It’s not you, it’s me! Lucienne Roberts exhibits her break-up letter to graphic design
“Graphic design is always political”: The activist-designer takes to Berlin to declare her love for her long-term partner, but also to voice her fears for its future.
- Dalia Al-Dujaili
- 24 September 2021
It’s not you, it’s me: the likelihood is, you’ve either said it yourself or been on the receiving end. Either way, the phrase usually involves two lovers. For Lucienne Roberts, it’s not being directed at another person, but instead her practice. Part critique, part provocation, and part celebration of graphic design and what it can do, Perhaps it’s not you, it’s me is her new show at A–Z space in Berlin.
Roberts’s show aims to take visitors on an intensely personal journey from early utopian zeal to dystopian dilemma, and back again. “I hope visitors laugh and then perhaps cry... or at least mull on a few troubling things with open hearts and minds,” explains the designer and co-founder of GraphicDesign&. “My love letter to Graphic Design,” she continues, “uses all the old cliches – ‘I still love you but...’ – because that’s how I feel. I don’t want to break up, but big change is clearly necessary and I don’t know what the implications of that might be.”

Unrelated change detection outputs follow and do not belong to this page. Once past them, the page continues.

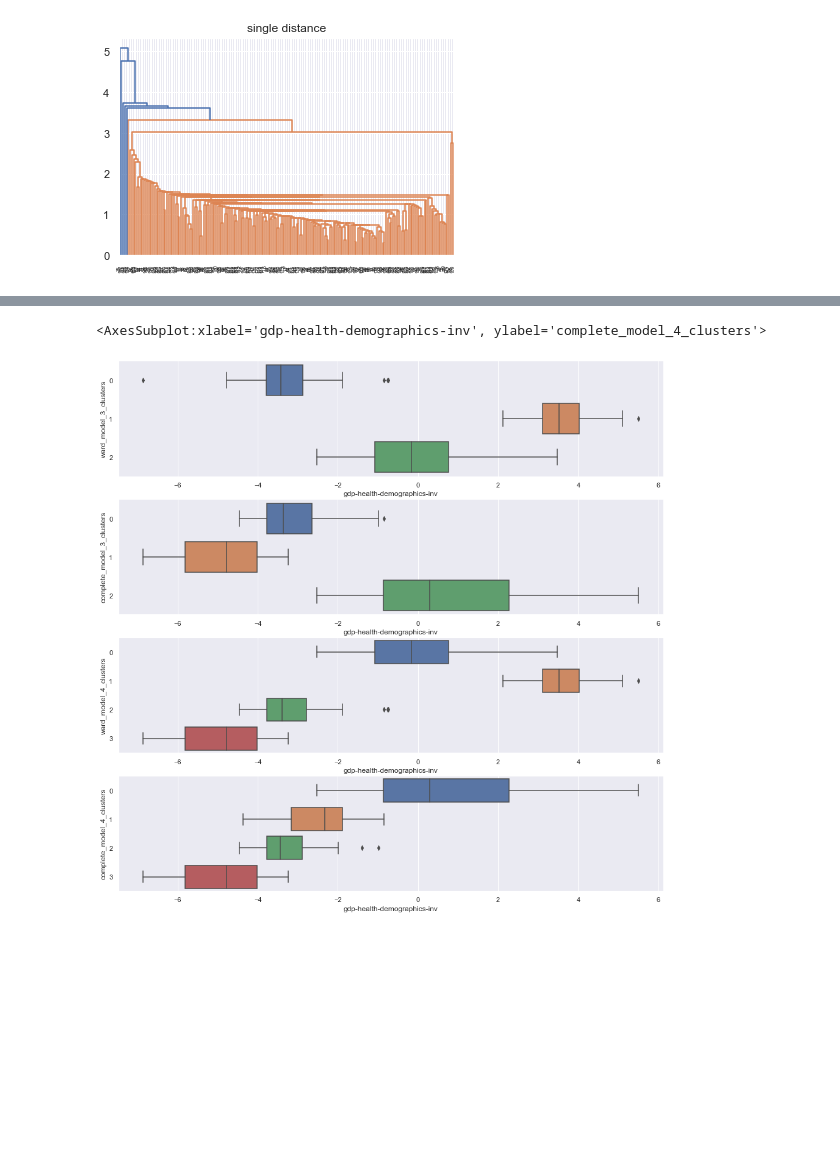
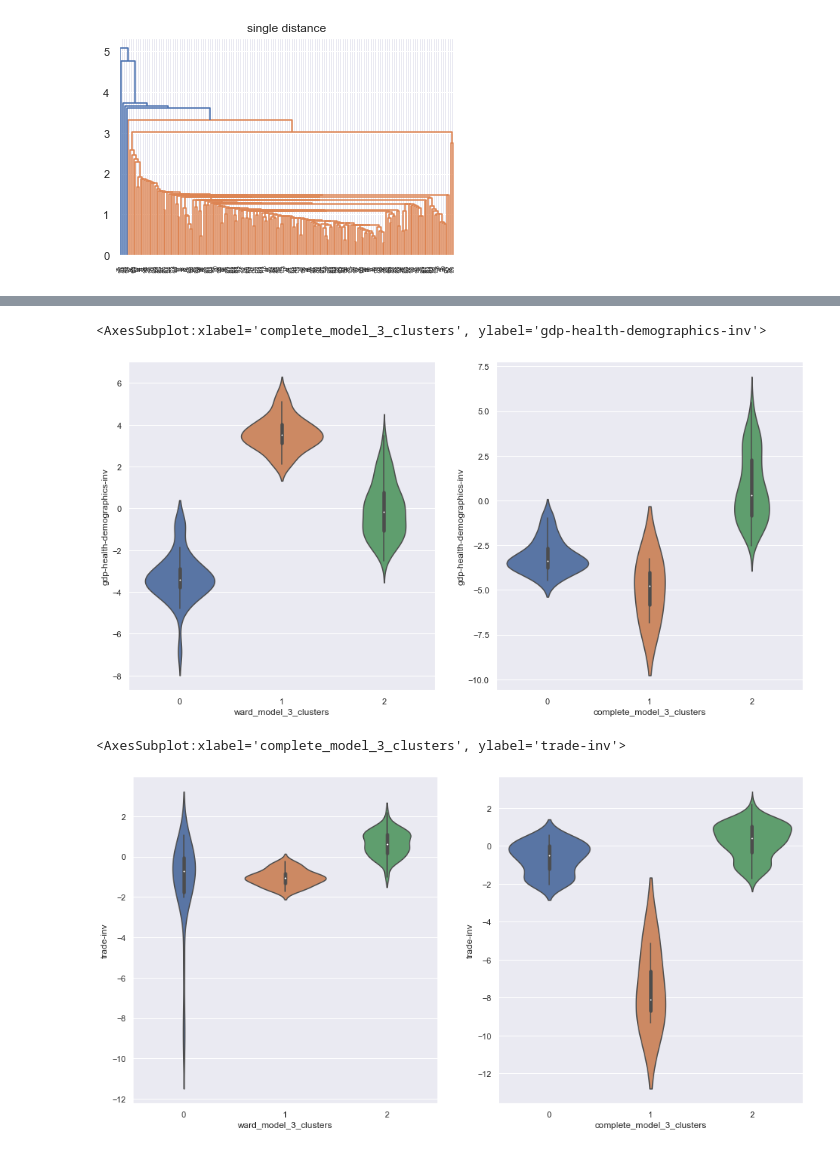
Before and after one commit to Snail664/country-clustering, a Jupyter notebook: hirarchical.ipynb, the cells around one changed output, grey strips where cells are left out. Saved outputs shown, nothing was run; the diff lists cells and outputs as text; code cells hidden in the pictures; blank space fills up the shorter version.

```diff
--- a/hirarchical.ipynb
+++ b/hirarchical.ipynb
@@ -95,21 +88,15 @@ so we will explore these 2 linkages in more detail
 # %%
 # do clustering
 ward_model_3_clusters = AgglomerativeClustering(n_clusters=3, affinity=DISTANCE, linkage=WARD).fit_predict(data6DCP)
-ward_model_4_clusters = AgglomerativeClustering(n_clusters=4, affinity=DISTANCE, linkage=WARD).fit_predict(data6DCP)
 complete_model_3_clusters = AgglomerativeClustering(n_clusters=3, affinity=DISTANCE, linkage=COMPLETE).fit_predict(data6DCP)
-complete_model_4_clusters = AgglomerativeClustering(n_clusters=4, affinity=DISTANCE, linkage=COMPLETE).fit_predict(data6DCP)
 
 # add cluster labels back to data
 clustered_data = data6DCP.copy()
 clustered_data["ward_model_3_clusters"] = pd.Categorical(ward_model_3_clusters)
-clustered_data["ward_model_4_clusters"] = pd.Categorical(ward_model_4_clusters)
 clustered_data["complete_model_3_clusters"] = pd.Categorical(complete_model_3_clusters)
-clustered_data["complete_model_4_clusters"] = pd.Categorical(complete_model_4_clusters)
 
 
-f, axes = plt.subplots(2,2, figsize=(16,16))
-sb.countplot(x = "ward_model_3_clusters", data = clustered_data, ax=axes[0][0])
-sb.countplot(x = "ward_model_4_clusters", data = clustered_data, ax=axes[0][1])
-sb.countplot(x = "complete_model_3_clusters", data = clustered_data, ax=axes[1][0])
-sb.countplot(x = "complete_model_4_clusters", data = clustered_data, ax=axes[1][1])
+f, axes = plt.subplots(1,2, figsize=(16,8))
+sb.countplot(x = "ward_model_3_clusters", data = clustered_data, ax=axes[0])
+sb.countplot(x = "complete_model_3_clusters", data = clustered_data, ax=axes[1])
 # %% [output]
@@ -117,0 +105,8 @@ sb.countplot(x = "complete_model_4_clusters", data = clustered_data, ax=axes[1][
+# %%
+# add back country names
+clustered_data["country"] = countries
+
+# explore small cluster in complete model
+print("Smallest cluster in complete model: ")
+complete_smallest = clustered_data["complete_model_3_clusters"].value_counts().index[-1]
+print(clustered_data[clustered_data["complete_model_3_clusters"] == complete_smallest]["country"])
@@ -118,13 +119,16 @@ sb.countplot(x = "complete_model_4_clusters", data = clustered_data, ax=axes[1][
 # %%
-# Average Behaviour of each Cluster
-
-
-# feature vs model
-f, axes = plt.subplots(4,1, figsize=(16,16))
-sb.boxplot(x = 'gdp-health-demographics-inv', y = 'ward_model_3_clusters', data = clustered_data, ax = axes[0])
-sb.boxplot(x = 'gdp-health-demographics-inv', y = 'complete_model_4_clusters', data = clustered_data, ax = axes[1])
-sb.boxplot(x = 'gdp-health-demographics-inv', y = 'ward_model_4_clusters', data = clustered_data, ax = axes[2])
-sb.boxplot(x = 'gdp-health-demographics-inv', y = 'complete_model_4_clusters', data = clustered_data, ax = axes[3])
+# feature: gdp-health-demographics-inv
+f, axes = plt.subplots(1,2, figsize=(16,8))
+sb.violinplot(y = 'gdp-health-demographics-inv', x = 'ward_model_3_clusters', data = clustered_data, ax = axes[0])
+sb.violinplot(y = 'gdp-health-demographics-inv', x = 'complete_model_3_clusters', data = clustered_data, ax = axes[1])
 # %% [output]
-<AxesSubplot:xlabel='gdp-health-demographics-inv', ylabel='complete_model_4_clusters'>
+<AxesSubplot:xlabel='complete_model_3_clusters', ylabel='gdp-health-demographics-inv'>
-[figure, old version]
+[figure, new version]
+# %%
+# feature: trade-inv
+f, axes = plt.subplots(1,2, figsize=(16,8))
+sb.violinplot(y = 'trade-inv', x = 'ward_model_3_clusters', data = clustered_data, ax = axes[0])
+sb.violinplot(y = 'trade-inv', x = 'complete_model_3_clusters', data = clustered_data, ax = axes[1])
+# %% [output]
+<AxesSubplot:xlabel='complete_model_3_clusters', ylabel='trade-inv'>
+[figure, added]
```
Also changed, not shown: parts of 9 cells of this notebook.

Roberts doesn’t just make any work: the designer is committed to making accessible work with a socially and environmentally aware agenda. She has, since the beginning of her practice, been an ally to accessible, engaging graphic design and she specialises in design for the voluntary, charity and arts sectors. “I’ve always been interested in the ethics around what we do and right now it feels all the more pressing to evaluate graphic design from this perspective,” she tells us. “My letter of course says what I absolutely know to be true, that the communication of messages, ideas, dreams is hugely important – making graphic design an important act.”
However, Roberts stresses that this practice comes with responsibility. She asks if it is actually possible to make enough money to live as a graphic designer without ‘selling out,’ for example. “If the only way to do ethically ‘good’ work is to subsidise it by doing ‘bad’, surely that doesn’t work. Then there’s our relationship with climate change... that the system that supports us is the problem.”
Roberts believes that graphic design is always political. She sees it as inextricable from the issues we face in the world today. Despite loving her practice, she realised that “much graphic design promotes and supports a system that is destroying the planet we call home,” she says. “So, how should we respond as makers, friends, families, citizens of the world? What should we do – and stop doing? And what does this mean for the (still young) profession that I love so very much.” What Roberts refers to is the economic system which sees much creativity and design used as a means for increasing profit.
To increase the feeling of intimacy present in any relationship, the gallery is set up like a bedroom. “On the bedside tables are various books – some are published by GraphicDesign& but most are not. They’re clues about what’s preoccupying me right now, what prompted the letter,” says Roberts. “Kate Raworth’s Doughnut Economics; Michael Rosen’s A Story of Life, Death and the NHS; Utopia for Realists by Rutger Bregman; Mackenzie Pringle’s America America; Supermundane’s Song for Today and Régis Marodon’s Financing Our Common Future in the Time of Covid-19. A mixed bag but essentially all about the same thing. What system change will make the world a better place – and what does that mean for the profession that I love so very much?” The duvet cover in the show carries what looks like a set of hieroglyphs but are actually the initials YALTD, standing for ‘You’re A Long Time Dead’: “This installation is my first You’re A Long Time Dead project.”
It was challenging for Roberts, she admits, that she didn’t know the answer to many of the question she poses, that she was trying to be honest, and that this project made her vulnerable. The exhibition is on at Berlin’s A–Z space and runs until 4 November, with the artist’s thanks to Bartmann Beds.
GalleryLucienne Roberts: Perhaps It’s Not You, It’s Me (Copyright © A–Z, 2021)
Lucienne Roberts: Perhaps It’s Not You, It’s Me (Copyright © A–Z, 2021)
About the Author
Dalia is a freelance writer, producer and editor based in London. She’s currently the digital editor of Azeema, and the editor-in-chief of The Road to Nowhere Magazine. Previously, she was news writer at It’s Nice That, after graduating in English Literature from The University of Edinburgh.